Supervisors: Prof. Dr. Julia Preciado (CIESAS), Prof. Dr. Servando Ortoll (Centro de Investigaciones Culturales-Museo), Prof. Dr. Ricardo Pérez Montfort (CIESAS), Prof. Dr. Stefan Rinke (FU Berlin)

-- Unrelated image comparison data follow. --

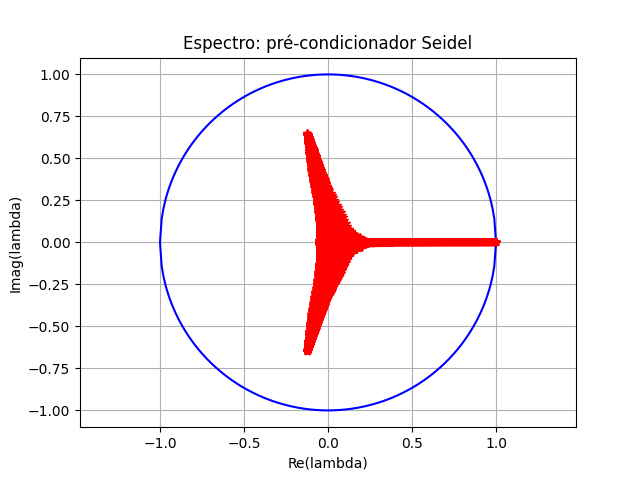
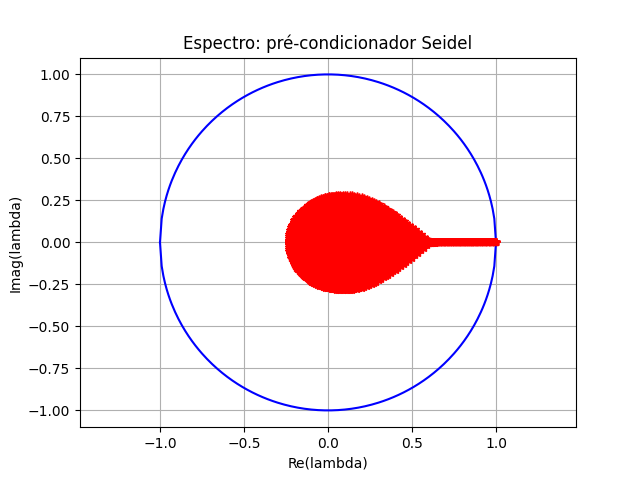
multiscale + jacobi and multiscale + seidel, not ok

Changed region(s): [[0.4375, 0.25, 0.6875, 0.75]]

diff --git a/Espectro/SpectralAnalysisMethods.py b/Espectro/SpectralAnalysisMethods.py
@@ -286,8 +286,7 @@ class SpectralAnalysisMethods:
         # espec_error_operator = np.max(np.abs(av_error_operator))    # raio espectral da matriz pré-condicionada
         ilu = spla.spilu(self._A, fill_factor=1)
         def precond_ilu(x): # Aproximação de A-1 ilu
-            precond_step = ilu.solve(x.astype(np.float64))
-            return precond_step
+            return ilu.solve(x.astype(np.float64))
 
         # precond_multiscale = self._OP @ la.inv(self._OR @ self._A @ self._OP) @ self._OR                  # matriz de pré-condicionamento M^-1 Multiescala
         # precond_system = precond_multiscale @ self._A                             # matriz pré-condicionada
@@ -368,111 +367,166 @@ class SpectralAnalysisMethods:
     def Multiscale_Jacobi(self, args):
         # ----- MATRIZ A pré-condicionador Multiescala + Jacobi -----
         nnod, upperA, lowerA, diagA = args
-        precond_jacobi = la.inv(diagA)                      # pré-condicionador diagonal
-        precond_system = precond_jacobi @ self._A                 # matriz pré-condicionada
-        precond_b = precond_jacobi @ self._b                          # vetor dos carregamentos externos pré-condicionado
-        posto_jacobi = np.linalg.matrix_rank(precond_system)    # posto da matriz pré-condicionada
-        cond_jacobi = np.linalg.cond(precond_system)            # condicionamento da matriz de Jacobi
-        av_jacobi = la.eigvals(precond_system)                  # espectro da matriz de Jacobi
-        esp_jacobi = np.max(np.abs(av_jacobi))                  # raio espectral da matriz de Jacobi
+        # precond_jacobi = la.inv(diagA)                      # pré-condicionador diagonal
+        # precond_system = precond_jacobi @ self._A                 # matriz pré-condicionada
+        # precond_b = precond_jacobi @ self._b                          # vetor dos carregamentos externos pré-condicionado
+        # posto_jacobi = np.linalg.matrix_rank(precond_system)    # posto da matriz pré-condicionada
+        # cond_jacobi = np.linalg.cond(precond_system)            # condicionamento da matriz de Jacobi
+        # av_jacobi = la.eigvals(precond_system)                  # espectro da matriz de Jacobi
+        # esp_jacobi = np.max(np.abs(av_jacobi))                  # raio espectral da matriz de Jacobi
+        def precond_jacobi(x):
+            return spla.spsolve(diagA, x)
         
-        precond_multiscale = self._OP @ la.inv(self._OR @ self._A @ self._OP) @ self._OR                  # matriz de pré-condicionamento M^-1 Multiescala
-        precond_system = precond_multiscale @ self._A                             # matriz pré-condicionada
-        precond_b = precond_multiscale @ self._b                                      # vetor dos carregamentos externos pré-condicionado
-        cond_multiscale = np.linalg.cond(precond_system)                        # condicionamento da matriz Mmulti
-        av_multiscale = la.eigvals(precond_system)                              # espectro da matriz Mmulti
-        esp_multiscale = np.max(np.abs(av_multiscale))                          # raio espectral da matriz Mmulti
+        # precond_multiscale = self._OP @ la.inv(self._OR @ self._A @ self._OP) @ self._OR                  # matriz de pré-condicionamento M^-1 Multiescala
+        # precond_system = precond_multiscale @ self._A                             # matriz pré-condicionada
+        # precond_b = precond_multiscale @ self._b                                      # vetor dos carregamentos externos pré-condicionado
+        # cond_multiscale = np.linalg.cond(precond_system)                        # condicionamento da matriz Mmulti
+        # av_multiscale = la.eigvals(precond_system)                              # espectro da matriz Mmulti
+        # esp_multiscale = np.max(np.abs(av_multiscale))                          # raio espectral da matriz Mmulti
+        RAP = self._OR @ self._A @ self._OP
+        solver = spla.factorized(RAP)
+        def precond_multiscale(x): # Aproximação de A-1 multiscale
+            return self._OP @ solver(self._OR @ x)
 
-        precond_multiscalejacobi = (precond_multiscale + precond_jacobi - self._A @ precond_multiscale @ precond_jacobi)
-        precond_system_mjacobi = precond_multiscalejacobi @ self._A
-        cond_multiscale_jacobi = np.linalg.cond(precond_system_mjacobi)
-        av_error_operator_mjacobi = la.eigvals(np.eye(nnod) - precond_system_mjacobi)
+        # precond_multiscalejacobi = (precond_multiscale + precond_jacobi - self._A @ precond_multiscale @ precond_jacobi)
+        # precond_system_mjacobi = precond_multiscalejacobi @ self._A
+        # cond_multiscale_jacobi = np.linalg.cond(precond_system_mjacobi)
+        # av_error_operator_mjacobi = la.eigvals(np.eye(nnod) - precond_system_mjacobi)
+        def apply_G(x):
+            Ax = self._A @ x
+            multiscale_jacobi_Ax = (precond_multiscale(Ax) + precond_jacobi(Ax) - precond_multiscale(self._A @ precond_jacobi(Ax))) # precond_multiscale_jacobi @ Ax
+            return x - multiscale_jacobi_Ax
 
-        # Resolvendo o sistema linear
-        t0 = time.time()
+        error_operator = spla.LinearOperator((self._A.shape[0], self._A.shape[0]), matvec=apply_G)
+        # espec_error_operator = np.max(np.abs(av_error_operator))                      # raio espectral do operador de propagação de erro
+        print('Init 1')
+        # 5000 maior magnitude
+        BM = spla.eigs(error_operator, k=5000, which='LM', return_eigenvectors=False)          # espectro da matriz de iteração
+        print('ok\nInit 2')
+        # 5000 menor magnitude
+        try:
+            SM = spla.eigs(error_operator, k=5000 , which='SM', return_eigenvectors=False)
+        except:
+            print("Aviso: SM não convergiu.")
+            SM = np.array([])
+        print('ok')
+        
+        av_error_operator = np.concatenate([BM, SM])
 
-        iter = 1
-        itermax = 1000
-        tolerancia = 1.0e-3
+        # # Resolvendo o sistema linear
+        # t0 = time.time()
 
-        xold = np.zeros(nnod)
-        xnew = xold.copy()
-        resold1 = self._b - self._A @ xold
-        delta = np.linalg.norm(resold1)
-        deltaresold = [delta]
-        S1 = precond_multiscale
-        S2 = precond_jacobi
+        # iter = 1
+        # itermax = 1000
+        # tolerancia = 1.0e-3
 
-        while delta > tolerancia and iter < itermax:
-            xmed = xold + S1 @ resold1
-            resold2 = self._b - self._A @ xnew
-            xnew = xmed + S2 @ resold2
-            resold1 = self._b - self._A @ xnew
-            delta = np.linalg.norm(resold1)
+        # xold = np.zeros(nnod)
+        # xnew = xold.copy()
+        # resold1 = self._b - self._A @ xold
+        # delta = np.linalg.norm(resold1)
+        # deltaresold = [delta]
+        # S1 = precond_multiscale
+        # S2 = precond_jacobi
 
-            xold = xnew.copy()
-            iter += 1
-            deltaresold.append(delta)
+        # while delta > tolerancia and iter < itermax:
+        #     xmed = xold + S1 @ resold1
+        #     resold2 = self._b - self._A @ xnew
+        #     xnew = xmed + S2 @ resold2
+        #     resold1 = self._b - self._A @ xnew
+        #     delta = np.linalg.norm(resold1)
 
-        t_final = time.time() - t0
-        print(f"Tempo total (s): {t_final:.4f}")
-        print(f"Número de iterações: {iter}")
-        print(f"Resíduo final: {delta:.3e}")
+        #     xold = xnew.copy()
+        #     iter += 1
+        #     deltaresold.append(delta)
 
-        return av_error_operator_mjacobi, deltaresold
+        # t_final = time.time() - t0
+        # print(f"Tempo total (s): {t_final:.4f}")
+        # print(f"Número de iterações: {iter}")
+        # print(f"Resíduo final: {delta:.3e}")
+
+        # return av_error_operator_mjacobi, deltaresold
+        return av_error_operator, None
 
     def Multiscale_Seidel(self, args):
         nnod, upperA, lowerA, diagA = args
-        precond_seidel = la.inv(diagA + lowerA)         # pré-condicionador Gauss-Seidel
-        precond_system = precond_seidel @ self._A                 # matriz pré-condicionada
-        precond_b = precond_seidel @ self._b                          # vetor dos carregamentos externos pré-condicionado
-        posto_seidel = np.linalg.matrix_rank(precond_system)    # posto da matriz pré-condicionada
-        cond_seidel = np.linalg.cond(precond_system)            # condicionamento da matriz de Seidel
-        av_seidel = la.eigvals(precond_system)                  # espectro da matriz de Seidel
-        esp_seidel = np.max(np.abs(av_seidel))                  # raio espectral da matriz de Seidel
+        # precond_seidel = la.inv(diagA + lowerA)         # pré-condicionador Gauss-Seidel
+        # precond_system = precond_seidel @ self._A                 # matriz pré-condicionada
+        # precond_b = precond_seidel @ self._b                          # vetor dos carregamentos externos pré-condicionado
+        # posto_seidel = np.linalg.matrix_rank(precond_system)    # posto da matriz pré-condicionada
+        # cond_seidel = np.linalg.cond(precond_system)            # condicionamento da matriz de Seidel
+        # av_seidel = la.eigvals(precond_system)                  # espectro da matriz de Seidel
+        # esp_seidel = np.max(np.abs(av_seidel))                  # raio espectral da matriz de Seidel
+        M = lowerA + diagA
+        def precond_seidel(x):
+            return spla.spsolve_triangular(M, x, lower=True)
 
-        precond_multiscale = self._OP @ la.inv(self._OR @ self._A @ self._OP) @ self._OR              # matriz de pré-condicionamento M^-1 Multiescala
-        precond_system = precond_multiscale @ self._A                         # matriz pré-condicionada
-        precond_b = precond_multiscale @ self._b                                  # vetor dos carregamentos externos pré-condicionado
-        cond_multiscale = np.linalg.cond(precond_system)                    # condicionamento da matriz Mmulti
-        av_multiscale = la.eigvals(precond_system)                          # espectro da matriz Mmulti
-        esp_multiscale = np.max(np.abs(av_multiscale))                      # raio espectral da matriz Mmulti
+        # precond_multiscale = self._OP @ la.inv(self._OR @ self._A @ self._OP) @ self._OR              # matriz de pré-condicionamento M^-1 Multiescala
+        # precond_system = precond_multiscale @ self._A                         # matriz pré-condicionada
+        # precond_b = precond_multiscale @ self._b                                  # vetor dos carregamentos externos pré-condicionado
+        # cond_multiscale = np.linalg.cond(precond_system)                    # condicionamento da matriz Mmulti
+        # av_multiscale = la.eigvals(precond_system)                          # espectro da matriz Mmulti
+        # esp_multiscale = np.max(np.abs(av_multiscale))                      # raio espectral da matriz Mmulti
+        RAP = self._OR @ self._A @ self._OP
+        solver = spla.factorized(RAP)
+        def precond_multiscale(x): # Aproximação de A-1 multiscale
+            return self._OP @ solver(self._OR @ x)
 
-        precond_multiscaleseidel = (precond_multiscale + precond_seidel - self._A @ precond_multiscale @ precond_seidel)
-        precond_system_mseidel = precond_multiscaleseidel @ self._A
-        cond_multiscale_seidel = np.linalg.cond(precond_system_mseidel)
-        posto_multiscaleseidel = np.linalg.matrix_rank(precond_system_mseidel)
-        av_error_operator = la.eigvals(np.eye(nnod) - precond_system_mseidel)
+        # precond_multiscaleseidel = (precond_multiscale + precond_seidel - self._A @ precond_multiscale @ precond_seidel)
+        # precond_system_mseidel = precond_multiscaleseidel @ self._A
+        # cond_multiscale_seidel = np.linalg.cond(precond_system_mseidel)
+        # posto_multiscaleseidel = np.linalg.matrix_rank(precond_system_mseidel)
+        # av_error_operator = la.eigvals(np.eye(nnod) - precond_system_mseidel)
+        def apply_G(x):
+            Ax = self._A @ x
+            multiscale_jacobi_Ax = (precond_multiscale(Ax) + precond_seidel(Ax) - precond_multiscale(self._A @ precond_seidel(Ax))) # precond_multiscale_jacobi @ Ax
+            return x - multiscale_jacobi_Ax
+        
+        error_operator = spla.LinearOperator((self._A.shape[0], self._A.shape[0]), matvec=apply_G)
+        # espec_error_operator = np.max(np.abs(av_error_operator))                      # raio espectral do operador de propagação de erro
+        print('Init 1')
+        # 5000 maior magnitude
+        BM = spla.eigs(error_operator, k=5000, which='LM', return_eigenvectors=False)          # espectro da matriz de iteração
+        print('ok\nInit 2')
+        # 5000 menor magnitude
+        try:
+            SM = spla.eigs(error_operator, k=5000 , which='SM', return_eigenvectors=False)
+        except:
+            print("Aviso: SM não convergiu.")
+            SM = np.array([])
+        print('ok')
+        
+        av_error_operator = np.concatenate([BM, SM])
 
-        # Resolvendo o sistema linear
-        t0 = time.time()
+        # # Resolvendo o sistema linear
+        # t0 = time.time()
 
-        iter = 1
-        itermax = 1000
-        tolerancia = 1.0e-3
+        # iter = 1
+        # itermax = 1000
+        # tolerancia = 1.0e-3
 
-        xold = np.zeros(nnod)
-        xnew = xold.copy()
-        resold1 = self._b - self._A @ xold
-        delta = np.linalg.norm(resold1)
-        deltaresold = [delta]
-        S1 = precond_multiscale
-        S2 = precond_seidel
+        # xold = np.zeros(nnod)
+        # xnew = xold.copy()
+        # resold1 = self._b - self._A @ xold
+        # delta = np.linalg.norm(resold1)
+        # deltaresold = [delta]
+        # S1 = precond_multiscale
+        # S2 = precond_seidel
 
-        while delta > tolerancia and iter < itermax:
-            xmed = xold + S1 @ resold1
-            resold2 = self._b - self._A @ xnew
-            xnew = xmed + S2 @ resold2
-            resold1 = self._b - self._A @ xnew
-            delta = np.linalg.norm(resold1)
+        # while delta > tolerancia and iter < itermax:
+        #     xmed = xold + S1 @ resold1
+        #     resold2 = self._b - self._A @ xnew
+        #     xnew = xmed + S2 @ resold2
+        #     resold1 = self._b - self._A @ xnew
+        #     delta = np.linalg.norm(resold1)
 
-            xold = xnew.copy()
-            iter += 1
-            deltaresold.append(delta)
+        #     xold = xnew.copy()
+        #     iter += 1
+        #     deltaresold.append(delta)
 
-        t_final = time.time() - t0
-        print(f"Tempo total (s): {t_final:.4f}")
-        print(f"Número de iterações: {iter}")
-        print(f"Resíduo final: {delta:.3e}")
+        # t_final = time.time() - t0
+        # print(f"Tempo total (s): {t_final:.4f}")
+        # print(f"Número de iterações: {iter}")
+        # print(f"Resíduo final: {delta:.3e}")
 
-        return av_error_operator, deltaresold
+        # return av_error_operator, deltaresold
+        return av_error_operator, None

diff --git a/Espectro/MatrixSpectralAnalysis.py b/Espectro/MatrixSpectralAnalysis.py
@@ -70,8 +70,8 @@ class MatrixSpectralAnalysis:
     def Solve(self, method):
         # ----- Análise espectral da matriz de transmissibilidade pré-condicionada -----
         nnod = self._A.shape[0]                # número de graus de liberdade
-        upperA = sp.tril(self._A, k=-1)    # matriz triangular inferior
-        lowerA = sp.triu(self._A, k=1)     # matriz triangular superior
+        lowerA = sp.tril(self._A, k=-1)    # matriz triangular inferior
+        upperA = sp.triu(self._A, k=1)     # matriz triangular superior
         diagA  = sp.diags(self._A.diagonal(), format="csc")             # diagonal da matriz
         print(nnod)
 

diff --git a/Espectro/teste_ESPECTRO.py b/Espectro/teste_ESPECTRO.py
@@ -4,7 +4,7 @@ import scipy.sparse.linalg as spla
 import matplotlib.pyplot as plt
 from MatrixSpectralAnalysis import MatrixSpectralAnalysis
 
-problem = "Joao"  # Barreira ou Joao
+problem = "Barreira"  # Barreira ou Joao
 
 if problem != 'Barreira':
     data_path = './Projeto-IC/Espectro/dados'
@@ -45,7 +45,7 @@ sa = MatrixSpectralAnalysis(A, OP, OR, b)
 # sa.PreconditionedMatrix_Analysis()
 print('solve')
 # methods: 'Jacobi', 'Seidel', 'ILUfac', 'Multiscale', 'MultiscaleILUfac', 'MultiscaleJacobi', 'MultiscaleSeidel'
-method = 'ILUfac'
+method = 'MultiscaleJacobi'
 av_error, res = sa.Solve(method)
 print(len(av_error))
 print(av_error[:100])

Between 1911 and 1914 German foreign policy activity in Mexico was represented in the figure of the admiral and minister plenipotentiary Paul von Hintze. At the time, there were several major changes regarding the position of Germany and Mexico within the international state system. At the beginning of the Mexican Revolution, Germany had two objectives in their foreign policy: avoid any conflict with the U.S, and defend their economic interests in Mexico. My purpose in this work is to address the vision of Von Hintze regarding the political and military strategies of Presidents Francisco I. Madero and Victoriano Huerta. It is clear that, due to his military training Von Hintze’s position was very different form other “career” diplomats residing in Mexico. Through Paul von Hintze, we see that our understanding of the political times, daily life and German influence on Mexico during the first part of the Mexican Revolution, sheds a light on current events. Although Von Hintze could not fulfill his intentions while in Mexico, his strategies and skills as minister plenipotentiary were highly valued by the German government and especially the Kaiser Wilhelm. My biographical study of Von Hintze is based on the theory of state, imperialism, diplomatic relations and the theory of masculinity. In war scenarios, men were expected to enact certain behavioral patterns rooted in the rites and values of manhood. Heroism was the maximum expression, followed by sacrifice and martyrdom. Parting from nineteenth century tradition, the German residents of twentieth century Mexico received strong support from the Wilhelmine imperialism. This coincided with the recent creation of the nation state of Germany and its growing competition with other European nations, within a framework of economic expansionism. The economic interests and motives behind the intervention on the internal politics of Mexico, seen in countries like Germany, France, England and the United States, helps us clarify some aspects of German capitalism and its expansion on Latin America.